Provided data:

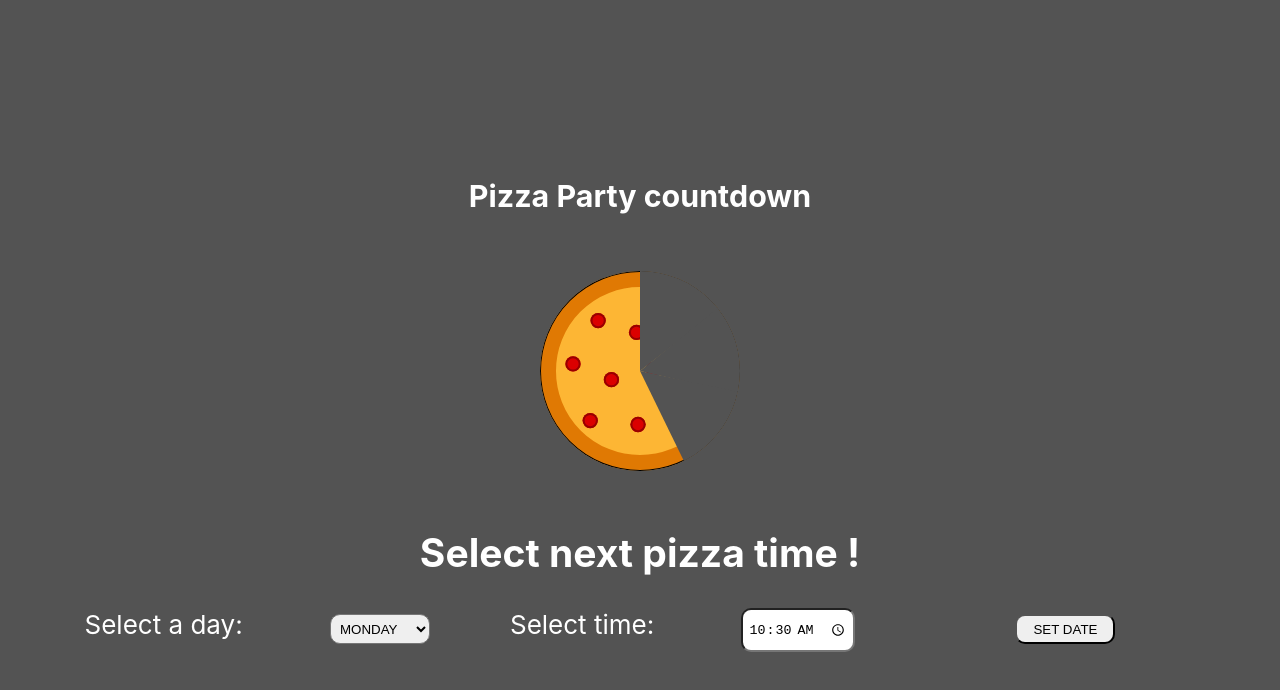
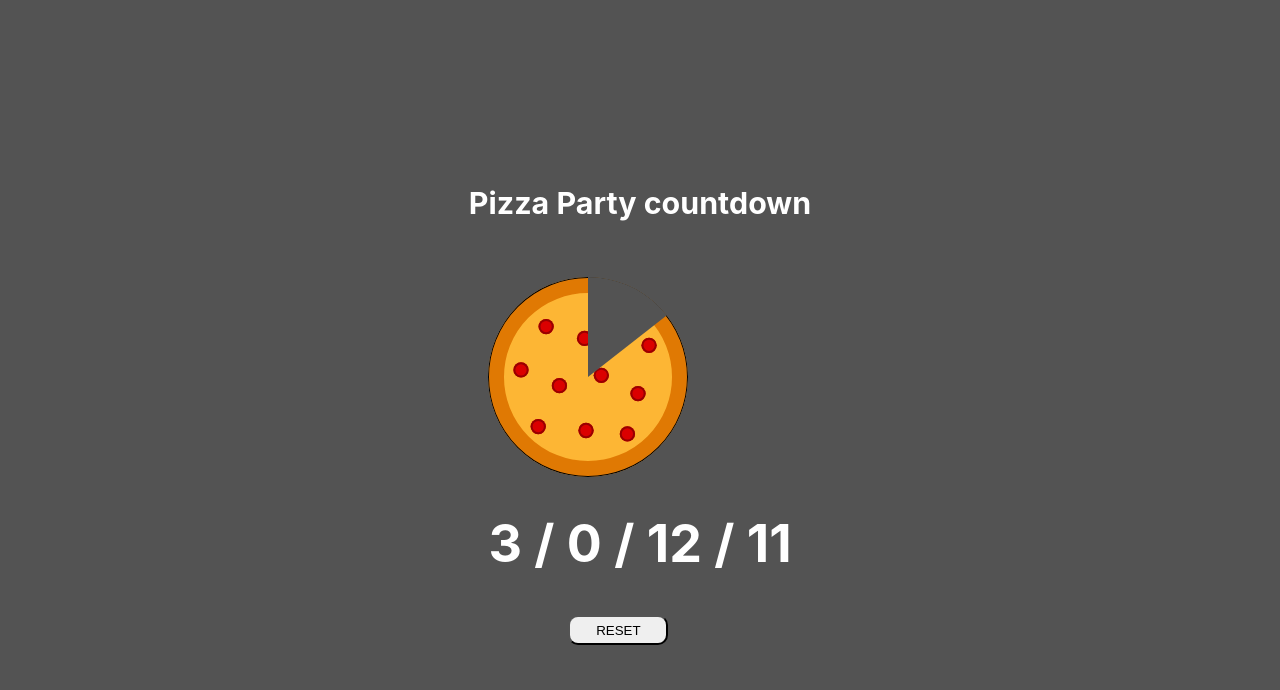
Before and after one commit to bebosh/pizza_timer_react, a React (Create React App) app: page / in a window 1280 px wide. Both pictures are taken after typing "10:30" into the empty fields and a click on the button "SET DATE". Shown: the top 690 px of the page. Built offline with nearby package versions, Linux system fonts and the light colour scheme.

Commit message:
core funcionality setted

```diff
--- a/src/App.js
+++ b/src/App.js
@@ -1,14 +1,12 @@
+import "./App.css";
+import PizzaTimer from "./components/PizzaTimerContainer";
 
-import './App.css';
-import Pizza from './components/PizzaComponent';
-import PizzaTimer from './PizzaTimerContainer';
 function App() {
   return (
     <div className="App">
       <header className="App-header">
-       <h3>Pizza Party countdown</h3>
-        < Pizza />
-       < PizzaTimer />
+        <h3>Pizza Party countdown</h3>
+        <PizzaTimer />
       </header>
     </div>
   );
--- a/src/PizzaTimerContainer.js
+++ /dev/null
@@ -1,22 +0,0 @@
-import Timer from './components/TimerComponent'
-import SetDay from './components/SetDayComponent'
-
-const PizzaTimer = () => {
-  const day = localStorage.getItem("day");
-  const hour = localStorage.getItem("hour");
-
-  const nextDay = (day, hour) => {
-
-    var now = new Date();
-    var timestamp = now.setDate(now.getDate() + (Number(day)+(7-now.getDay())) % 7);
-    return timestamp;
-  }
-
-  return (
-    <div className="timerContainer">
-    {day ? <Timer time = {nextDay(day)} /> : <SetDay /> }
-    </div>
-   );
-}
-
-export default PizzaTimer;
--- a/src/components/PizzaComponent.js
+++ b/src/components/PizzaComponent.js
@@ -1,20 +1,18 @@
+import "../pizza.css";
 
-import '../pizza.css';
+const Pizza = (props) => {
+  var dom_content = [];
+  var d = new Date(props.day);
+  var n = d.getDay();
 
-const Pizza = () => {
-  var dom_content = [];
-  for (var i = 0; i < 3; i++) {
-      dom_content.push(
-          (
-          <li key={i}><div className="slice"></div></li>
-          )
-      );
+  for (var i = 0; i < n; i++) {
+    dom_content.push(
+      <li key={i}>
+        <div className="slice"></div>
+      </li>
+    );
   }
-  return (
-       <ul className="sliceWrapper">
-          {dom_content}
-      </ul>
-  )
-}
+  return <ul className="sliceWrapper">{dom_content}</ul>;
+};
 
 export default Pizza;
--- /dev/null
+++ b/src/components/PizzaTimerContainer.js
@@ -0,0 +1,47 @@
+import { useState } from "react";
+
+import Timer from "./TimerComponent";
+import SetDay from "./SetDayComponent";
+import Pizza from "./PizzaComponent";
+
+const PizzaTimer = () => {
+  const day = localStorage.getItem("day");
+  const hour = localStorage.getItem("hour");
+  const minutes = localStorage.getItem("minutes");
+  const showSetDayStore = localStorage.getItem("showComponent");
+
+  const [showState, setShowState] = useState(showSetDayStore);
+
+  const nextDay = (day) => {
+    var now = new Date();
+    let targetYear = now.getFullYear();
+    let targetMonth = now.getMonth();
+    let targetDay = now.getDate() + ((Number(day) + (7 - now.getDay())) % 7);
+    let targetHour = hour;
+    let targetMunites = minutes;
+    var targetDate = new Date(
+      targetYear,
+      targetMonth,
+      targetDay,
+      targetHour,
+      targetMunites,
+      0,
+      0
+    );
+    return targetDate;
+  };
+
+  const showSetDay = (showComponent)=>{
+    localStorage.setItem("showComponent", showComponent);
+    var temp = localStorage.getItem("showComponent");
+    setShowState(temp);
+  }
+  return (
+    <div className="timerContainer">
+      <Pizza day={nextDay(day)} />
+      {showState === 'timer' ? <Timer day={nextDay(day)} showSetDay = {showSetDay} /> : <SetDay showSetDay ={showSetDay} />}
+    </div>
+  );
+};
+
+export default PizzaTimer;
--- a/src/components/SetDayComponent.js
+++ b/src/components/SetDayComponent.js
@@ -1,9 +1,8 @@
 import { useState } from "react";
 
-const SetDay = () => {
+const SetDay = (props) => {
   const [day, setDay] = useState("1");
   const [hour, setHour] = useState("");
-
 
   const handleSubmit = (e) => {
     e.preventDefault();
@@ -14,11 +13,12 @@ const SetDay = () => {
     localStorage.setItem("day", day);
     localStorage.setItem("hour", setHours);
     localStorage.setItem("minutes", setMinutes);
+    props.showSetDay("timer");
   };
 
   return (
     <div>
-    <h2>Select next pizza time !</h2>
+      <h2>Select next pizza time !</h2>
       <form onSubmit={handleSubmit}>
         <span className="selection">Select a day: </span>
         <select
@@ -26,13 +26,13 @@ const SetDay = () => {
           onChange={(e) => setDay(e.target.value)}
           name="Days"
         >
-          <option value ="1">Monday</option>
-          <option value ="2">Tuesday</option>
-          <option value ="3">Wednesday</option>
-          <option value ="4">Thursday</option>
-          <option value ="5">Friday</option>
-          <option value ="6">Saturday</option>
-          <option value ="0">Sunday</option>
+          <option value="1">Monday</option>
+          <option value="2">Tuesday</option>
+          <option value="3">Wednesday</option>
+          <option value="4">Thursday</option>
+          <option value="5">Friday</option>
+          <option value="6">Saturday</option>
+          <option value="0">Sunday</option>
         </select>
         <span className="selection">Select time: </span>
         <input
@@ -40,8 +40,9 @@ const SetDay = () => {
           type="time"
           id="appt"
           name="appt"
+          required
         ></input>
-          <button>Set date</button>
+        <button>Set date</button>
       </form>
     </div>
   );
--- a/src/components/TimerComponent.js
+++ b/src/components/TimerComponent.js
@@ -1,8 +1,6 @@
-import { useEffect, useState} from "react";
+import { useEffect, useState } from "react";
 
 const Timer = (props) => {
-  //console.log(new Date(props.time));
-  //console.log(new Date().getTime());
   const [nextDay, setNextDay] = useState(0);
   const [nextHours, setNextHours] = useState(0);
   const [nextMinutes, setNextMinutes] = useState(0);
@@ -11,21 +9,20 @@ const Timer = (props) => {
   useEffect(() => {
     const interval = setInterval(() => {
       const currentTime = new Date().getTime();
-      const finalDate = props.time;
-      let timeLeft = finalDate - currentTime
-      let nextDay = Math.floor(timeLeft / (24*60*60*1000));
-      let daysms=timeLeft % (24*60*60*1000);
-      let nextHours = Math.floor((daysms)/(60*60*1000));
-      let hoursms=timeLeft % (60*60*1000);
-      let nextMinutes = Math.floor((hoursms)/(60*1000));
-      let minutesms=timeLeft % (60*1000);
-      let nextSeconds = Math.floor((minutesms)/(1000));
+      const finalDate = props.day;
+      let timeLeft = finalDate - currentTime;
+      let nextDay = Math.floor(timeLeft / (24 * 60 * 60 * 1000));
+      let daysms = timeLeft % (24 * 60 * 60 * 1000);
+      let nextHours = Math.floor(daysms / (60 * 60 * 1000));
+      let hoursms = timeLeft % (60 * 60 * 1000);
+      let nextMinutes = Math.floor(hoursms / (60 * 1000));
+      let minutesms = timeLeft % (60 * 1000);
+      let nextSeconds = Math.floor(minutesms / 1000);
 
       setNextDay(nextDay);
       setNextHours(nextHours);
       setNextMinutes(nextMinutes);
       setNextSeconds(nextSeconds);
-
     }, 1000);
 
     return () => {
@@ -33,18 +30,22 @@ const Timer = (props) => {
     };
   });
 
-  const handleReset = () =>{
+  const handleReset = (e) => {
     localStorage.removeItem("day");
     localStorage.removeItem("hour");
     localStorage.removeItem("minutes");
-  }
+    props.showSetDay("setDay");
+    //window.location.reload();
+  };
 
   return (
-  <div>
-    <h1>{nextDay} / {nextHours} / {nextMinutes} / {nextSeconds} </h1>
-    <button onClick={handleReset} >Reset</button>
-  </div>
+    <div>
+      <h1>
+        {nextDay} / {nextHours} / {nextMinutes} / {nextSeconds}{" "}
+      </h1>
+      <button onClick={handleReset}>Reset</button>
+    </div>
   );
-}
+};
 
 export default Timer;
```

Exercise prompt: Every line of the data that includes the word "nextMinutes" should be copied.

Written answer:
   const [nextMinutes, setNextMinutes] = useState(0);
-      let nextMinutes = Math.floor((hoursms)/(60*1000));
+      let nextMinutes = Math.floor(hoursms / (60 * 1000));
       setNextMinutes(nextMinutes);
-    <h1>{nextDay} / {nextHours} / {nextMinutes} / {nextSeconds} </h1>
+        {nextDay} / {nextHours} / {nextMinutes} / {nextSeconds}{" "}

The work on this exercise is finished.